SUPPLIED ENTRIES Block Start

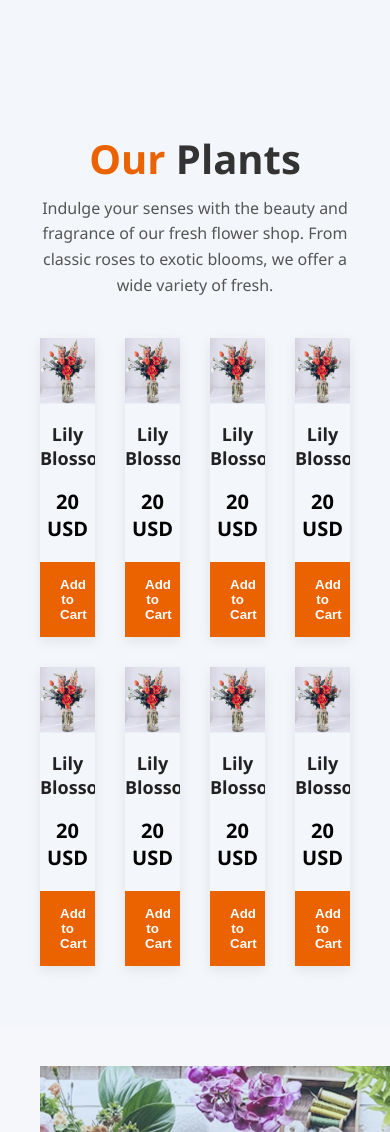
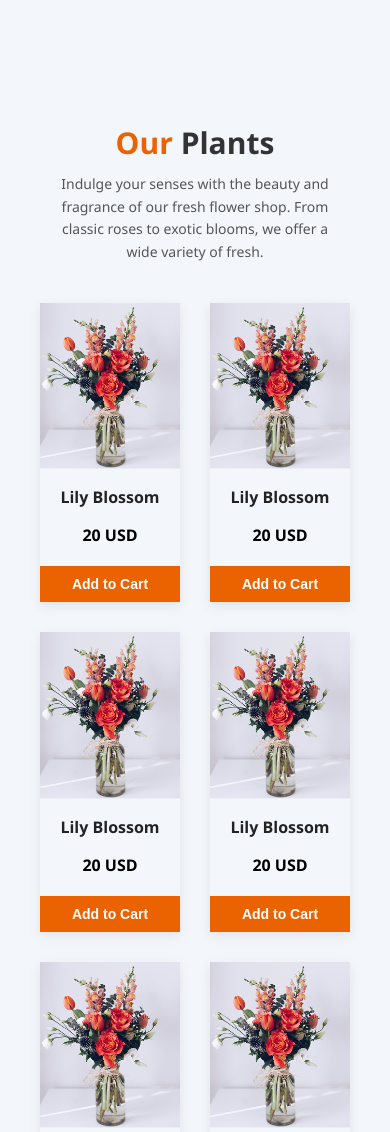
Before and after one commit to Rafsunjany-khan/Responsive-Flowers-Shop, a plain HTML site: page index.html in a window 390 px wide. Shown: the part 540-1672 px from the top of the page. Drawn offline with Linux system fonts and the light colour scheme.

Commit message:
Mobile Responsive Plants Section

```diff
--- a/style.css
+++ b/style.css
@@ -211,6 +211,36 @@ body {
 .plant-card button:hover {
     background-color: #c95000;
 }
+/* Mobile Response Plants Section */
+@media (max-width: 768px) {
+  .plants-grid {
+    grid-template-columns: repeat(2, 1fr);
+  }
+
+  .plants-title h2 {
+    font-size: 30px;
+  }
+
+  .plants-title p {
+    font-size: 14px;
+    padding: 0 10px;
+  }
+
+  .plant-card h3 {
+    font-size: 16px;
+  }
+
+  .plant-card .price {
+    font-size: 16px;
+  }
+
+  .plant-card button {
+    font-size: 14px;
+    padding: 10px;
+  }
+}
+
+
 
 /* Flower and Plants lover */
 .intro-section {
```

SUPPLIED ENTRIES Block End

** AIM OF THE TASK **
Going through the data above, return each line with the word "button".

** RESULT OF THIS TASK **
 .plant-card button:hover {
+  .plant-card button {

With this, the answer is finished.